**Exercise description:** Give only a number in reply. It should be how many lines in the records contain the string "True".

**Listed entries:**
• • •

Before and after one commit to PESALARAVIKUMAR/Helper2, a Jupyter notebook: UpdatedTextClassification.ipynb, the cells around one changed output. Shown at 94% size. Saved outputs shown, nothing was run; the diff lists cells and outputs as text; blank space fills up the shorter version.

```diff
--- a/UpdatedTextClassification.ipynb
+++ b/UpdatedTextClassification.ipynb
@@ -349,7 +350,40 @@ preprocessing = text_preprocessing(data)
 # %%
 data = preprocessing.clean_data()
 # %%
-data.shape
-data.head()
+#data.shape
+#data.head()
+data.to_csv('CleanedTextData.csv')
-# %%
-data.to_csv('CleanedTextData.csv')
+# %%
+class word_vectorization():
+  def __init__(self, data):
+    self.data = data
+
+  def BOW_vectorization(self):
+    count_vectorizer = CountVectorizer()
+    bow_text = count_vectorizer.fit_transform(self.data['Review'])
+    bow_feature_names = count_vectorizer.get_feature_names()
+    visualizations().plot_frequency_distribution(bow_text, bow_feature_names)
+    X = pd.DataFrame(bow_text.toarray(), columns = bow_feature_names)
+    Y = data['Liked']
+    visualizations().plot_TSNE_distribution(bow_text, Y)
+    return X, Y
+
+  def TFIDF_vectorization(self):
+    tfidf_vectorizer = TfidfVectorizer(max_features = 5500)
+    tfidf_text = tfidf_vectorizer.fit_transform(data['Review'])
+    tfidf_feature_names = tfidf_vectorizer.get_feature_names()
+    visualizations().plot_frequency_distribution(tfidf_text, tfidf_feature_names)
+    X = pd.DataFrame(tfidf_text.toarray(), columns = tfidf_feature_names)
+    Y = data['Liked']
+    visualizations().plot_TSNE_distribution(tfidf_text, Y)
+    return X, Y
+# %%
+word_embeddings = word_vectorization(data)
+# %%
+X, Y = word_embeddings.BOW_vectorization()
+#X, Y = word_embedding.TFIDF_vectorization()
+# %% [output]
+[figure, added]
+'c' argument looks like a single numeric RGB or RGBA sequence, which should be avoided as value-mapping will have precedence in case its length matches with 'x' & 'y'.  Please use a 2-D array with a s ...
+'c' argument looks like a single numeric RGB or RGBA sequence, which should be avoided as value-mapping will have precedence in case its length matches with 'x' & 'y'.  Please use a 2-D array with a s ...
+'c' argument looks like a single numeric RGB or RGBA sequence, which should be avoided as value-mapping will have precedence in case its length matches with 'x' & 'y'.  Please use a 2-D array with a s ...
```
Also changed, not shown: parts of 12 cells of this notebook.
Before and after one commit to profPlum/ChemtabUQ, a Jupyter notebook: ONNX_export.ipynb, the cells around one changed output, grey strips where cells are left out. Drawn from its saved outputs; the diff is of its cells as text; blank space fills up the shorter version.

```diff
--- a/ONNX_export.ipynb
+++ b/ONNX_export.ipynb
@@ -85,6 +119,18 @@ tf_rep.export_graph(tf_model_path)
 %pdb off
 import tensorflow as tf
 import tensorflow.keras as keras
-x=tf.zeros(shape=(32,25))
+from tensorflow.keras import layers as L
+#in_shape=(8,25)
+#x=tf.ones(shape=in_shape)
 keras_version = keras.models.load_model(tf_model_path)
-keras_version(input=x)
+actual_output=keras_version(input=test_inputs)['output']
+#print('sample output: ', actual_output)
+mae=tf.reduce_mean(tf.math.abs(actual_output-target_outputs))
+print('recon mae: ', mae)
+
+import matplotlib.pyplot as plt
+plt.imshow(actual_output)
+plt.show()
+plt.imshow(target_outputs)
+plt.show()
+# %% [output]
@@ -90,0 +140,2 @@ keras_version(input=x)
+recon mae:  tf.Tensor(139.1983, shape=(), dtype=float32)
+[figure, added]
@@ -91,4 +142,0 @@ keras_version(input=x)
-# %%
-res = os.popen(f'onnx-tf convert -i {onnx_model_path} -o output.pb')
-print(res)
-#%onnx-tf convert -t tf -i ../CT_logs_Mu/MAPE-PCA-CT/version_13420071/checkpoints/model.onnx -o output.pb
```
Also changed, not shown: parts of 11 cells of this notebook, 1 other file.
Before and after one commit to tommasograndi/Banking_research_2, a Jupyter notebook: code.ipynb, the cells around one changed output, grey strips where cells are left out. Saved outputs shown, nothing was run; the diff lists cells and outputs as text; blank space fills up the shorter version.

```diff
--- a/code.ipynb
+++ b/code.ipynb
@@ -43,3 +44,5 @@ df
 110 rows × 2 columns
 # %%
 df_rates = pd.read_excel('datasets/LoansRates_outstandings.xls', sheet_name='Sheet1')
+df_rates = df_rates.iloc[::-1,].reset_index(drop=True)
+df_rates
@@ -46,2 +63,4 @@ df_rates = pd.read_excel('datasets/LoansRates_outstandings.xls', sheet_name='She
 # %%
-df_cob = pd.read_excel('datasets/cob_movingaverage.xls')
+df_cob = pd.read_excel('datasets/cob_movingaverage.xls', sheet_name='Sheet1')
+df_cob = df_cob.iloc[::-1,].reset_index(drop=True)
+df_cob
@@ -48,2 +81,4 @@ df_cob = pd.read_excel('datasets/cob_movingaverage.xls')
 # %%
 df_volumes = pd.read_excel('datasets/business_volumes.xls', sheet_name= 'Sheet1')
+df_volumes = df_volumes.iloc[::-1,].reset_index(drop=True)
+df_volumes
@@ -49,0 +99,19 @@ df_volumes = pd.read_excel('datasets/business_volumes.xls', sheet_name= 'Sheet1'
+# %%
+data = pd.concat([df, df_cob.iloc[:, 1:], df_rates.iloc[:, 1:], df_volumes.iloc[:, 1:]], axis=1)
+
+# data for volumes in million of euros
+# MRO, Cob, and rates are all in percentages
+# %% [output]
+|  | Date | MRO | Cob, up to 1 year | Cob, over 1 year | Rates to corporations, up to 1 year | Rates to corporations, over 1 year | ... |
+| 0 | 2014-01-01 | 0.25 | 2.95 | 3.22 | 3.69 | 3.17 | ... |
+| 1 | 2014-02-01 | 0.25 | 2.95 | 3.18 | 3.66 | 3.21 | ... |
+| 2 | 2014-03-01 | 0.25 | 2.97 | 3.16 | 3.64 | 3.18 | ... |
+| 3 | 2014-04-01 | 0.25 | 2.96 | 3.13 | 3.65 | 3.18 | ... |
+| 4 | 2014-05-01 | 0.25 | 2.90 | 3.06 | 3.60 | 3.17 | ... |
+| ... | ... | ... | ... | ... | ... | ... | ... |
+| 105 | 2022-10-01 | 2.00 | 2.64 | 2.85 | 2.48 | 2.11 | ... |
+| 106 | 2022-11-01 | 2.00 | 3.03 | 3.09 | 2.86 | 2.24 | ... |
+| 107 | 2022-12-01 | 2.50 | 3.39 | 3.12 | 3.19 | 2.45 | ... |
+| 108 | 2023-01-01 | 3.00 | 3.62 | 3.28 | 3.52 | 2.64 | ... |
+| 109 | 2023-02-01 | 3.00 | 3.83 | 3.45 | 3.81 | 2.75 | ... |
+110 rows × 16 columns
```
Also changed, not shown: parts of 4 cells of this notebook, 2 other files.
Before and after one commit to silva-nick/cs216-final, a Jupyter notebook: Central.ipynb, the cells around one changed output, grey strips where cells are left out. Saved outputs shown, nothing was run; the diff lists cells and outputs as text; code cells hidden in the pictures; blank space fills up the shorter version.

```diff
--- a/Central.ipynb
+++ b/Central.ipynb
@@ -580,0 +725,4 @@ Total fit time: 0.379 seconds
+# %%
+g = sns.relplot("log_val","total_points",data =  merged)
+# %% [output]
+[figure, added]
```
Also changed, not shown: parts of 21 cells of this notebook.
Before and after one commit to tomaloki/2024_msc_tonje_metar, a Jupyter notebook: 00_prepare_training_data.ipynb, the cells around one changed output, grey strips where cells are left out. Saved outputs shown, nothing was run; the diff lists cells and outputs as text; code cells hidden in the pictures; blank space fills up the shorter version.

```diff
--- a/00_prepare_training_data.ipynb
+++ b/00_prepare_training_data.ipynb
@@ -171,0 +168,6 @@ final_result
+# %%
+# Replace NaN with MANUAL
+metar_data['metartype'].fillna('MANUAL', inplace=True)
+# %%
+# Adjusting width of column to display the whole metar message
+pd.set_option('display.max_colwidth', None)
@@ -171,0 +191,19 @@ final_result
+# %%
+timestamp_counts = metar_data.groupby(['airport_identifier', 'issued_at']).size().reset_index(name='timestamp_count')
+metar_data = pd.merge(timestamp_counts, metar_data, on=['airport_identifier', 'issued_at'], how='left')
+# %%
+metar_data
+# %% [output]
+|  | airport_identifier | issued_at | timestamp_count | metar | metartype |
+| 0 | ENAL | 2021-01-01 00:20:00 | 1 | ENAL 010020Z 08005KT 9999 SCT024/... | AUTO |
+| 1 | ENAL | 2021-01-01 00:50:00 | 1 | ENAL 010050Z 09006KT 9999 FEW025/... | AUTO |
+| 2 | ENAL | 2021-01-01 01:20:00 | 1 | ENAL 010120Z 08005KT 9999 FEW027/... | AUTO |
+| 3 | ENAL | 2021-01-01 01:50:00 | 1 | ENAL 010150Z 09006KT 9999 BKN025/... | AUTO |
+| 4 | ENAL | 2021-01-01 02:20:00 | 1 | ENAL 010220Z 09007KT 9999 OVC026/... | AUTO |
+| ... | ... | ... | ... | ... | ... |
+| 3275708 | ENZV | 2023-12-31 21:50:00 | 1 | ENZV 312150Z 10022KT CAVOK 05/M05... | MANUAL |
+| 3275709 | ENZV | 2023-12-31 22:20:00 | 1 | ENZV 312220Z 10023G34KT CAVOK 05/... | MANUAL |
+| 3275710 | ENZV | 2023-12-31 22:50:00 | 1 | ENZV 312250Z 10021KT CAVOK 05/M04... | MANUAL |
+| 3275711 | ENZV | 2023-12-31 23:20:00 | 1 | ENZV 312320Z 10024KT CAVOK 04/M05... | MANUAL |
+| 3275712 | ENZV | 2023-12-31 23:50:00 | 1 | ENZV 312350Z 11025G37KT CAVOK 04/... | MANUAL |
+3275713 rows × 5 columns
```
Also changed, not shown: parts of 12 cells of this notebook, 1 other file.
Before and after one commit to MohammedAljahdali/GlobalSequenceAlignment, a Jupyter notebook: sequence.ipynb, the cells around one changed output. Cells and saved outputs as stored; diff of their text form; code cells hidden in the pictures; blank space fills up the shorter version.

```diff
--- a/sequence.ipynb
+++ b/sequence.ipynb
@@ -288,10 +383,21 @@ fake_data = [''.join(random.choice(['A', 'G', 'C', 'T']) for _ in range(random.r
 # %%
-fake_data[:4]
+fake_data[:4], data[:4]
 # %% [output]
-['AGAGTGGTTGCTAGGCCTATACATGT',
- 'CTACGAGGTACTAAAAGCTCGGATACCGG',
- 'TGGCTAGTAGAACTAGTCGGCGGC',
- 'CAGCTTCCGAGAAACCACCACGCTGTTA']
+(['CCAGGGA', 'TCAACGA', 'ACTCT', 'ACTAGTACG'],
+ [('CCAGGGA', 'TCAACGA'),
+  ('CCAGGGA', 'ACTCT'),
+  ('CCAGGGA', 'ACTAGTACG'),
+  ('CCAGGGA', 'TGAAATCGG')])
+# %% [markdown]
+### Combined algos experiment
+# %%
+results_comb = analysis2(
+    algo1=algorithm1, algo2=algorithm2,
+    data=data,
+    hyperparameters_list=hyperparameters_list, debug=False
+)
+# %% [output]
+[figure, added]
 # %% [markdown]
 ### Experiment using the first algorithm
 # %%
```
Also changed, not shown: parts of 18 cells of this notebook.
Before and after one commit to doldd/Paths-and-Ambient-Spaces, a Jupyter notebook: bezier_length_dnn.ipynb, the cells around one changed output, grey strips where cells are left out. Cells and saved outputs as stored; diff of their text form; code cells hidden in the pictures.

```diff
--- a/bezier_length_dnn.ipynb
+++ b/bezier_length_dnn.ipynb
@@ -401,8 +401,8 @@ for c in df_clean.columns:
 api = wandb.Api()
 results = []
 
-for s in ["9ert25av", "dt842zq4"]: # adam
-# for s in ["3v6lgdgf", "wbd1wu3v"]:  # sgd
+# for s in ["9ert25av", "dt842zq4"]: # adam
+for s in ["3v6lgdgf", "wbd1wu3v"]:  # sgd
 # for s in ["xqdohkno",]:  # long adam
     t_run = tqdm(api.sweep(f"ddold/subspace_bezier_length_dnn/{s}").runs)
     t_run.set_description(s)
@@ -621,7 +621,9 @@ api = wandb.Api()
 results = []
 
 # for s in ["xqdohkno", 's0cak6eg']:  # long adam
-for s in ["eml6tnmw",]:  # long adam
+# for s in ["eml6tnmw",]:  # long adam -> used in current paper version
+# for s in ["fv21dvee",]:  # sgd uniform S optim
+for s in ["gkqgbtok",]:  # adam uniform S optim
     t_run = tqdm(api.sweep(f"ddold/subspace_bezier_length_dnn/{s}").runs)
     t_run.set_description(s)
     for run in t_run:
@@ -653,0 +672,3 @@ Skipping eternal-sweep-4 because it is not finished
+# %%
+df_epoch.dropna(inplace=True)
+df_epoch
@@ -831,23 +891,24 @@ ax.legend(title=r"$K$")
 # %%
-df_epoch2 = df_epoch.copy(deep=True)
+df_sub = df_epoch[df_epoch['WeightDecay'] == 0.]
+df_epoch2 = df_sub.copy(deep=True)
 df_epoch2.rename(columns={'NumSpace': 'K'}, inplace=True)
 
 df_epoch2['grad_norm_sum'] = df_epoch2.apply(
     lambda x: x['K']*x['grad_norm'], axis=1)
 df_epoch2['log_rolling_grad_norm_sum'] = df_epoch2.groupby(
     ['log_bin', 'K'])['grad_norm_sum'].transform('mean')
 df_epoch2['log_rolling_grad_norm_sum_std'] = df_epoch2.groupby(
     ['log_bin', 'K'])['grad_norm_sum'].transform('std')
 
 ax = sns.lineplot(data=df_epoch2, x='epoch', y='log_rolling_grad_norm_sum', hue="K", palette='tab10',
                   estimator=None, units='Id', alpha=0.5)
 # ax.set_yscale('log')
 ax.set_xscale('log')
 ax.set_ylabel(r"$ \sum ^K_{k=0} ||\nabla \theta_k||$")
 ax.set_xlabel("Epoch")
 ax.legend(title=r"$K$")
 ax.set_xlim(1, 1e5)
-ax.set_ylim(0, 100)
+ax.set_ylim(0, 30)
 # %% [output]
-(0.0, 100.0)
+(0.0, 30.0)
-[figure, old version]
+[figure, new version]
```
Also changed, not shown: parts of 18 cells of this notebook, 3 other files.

• • •

**Solution to this problem:** 8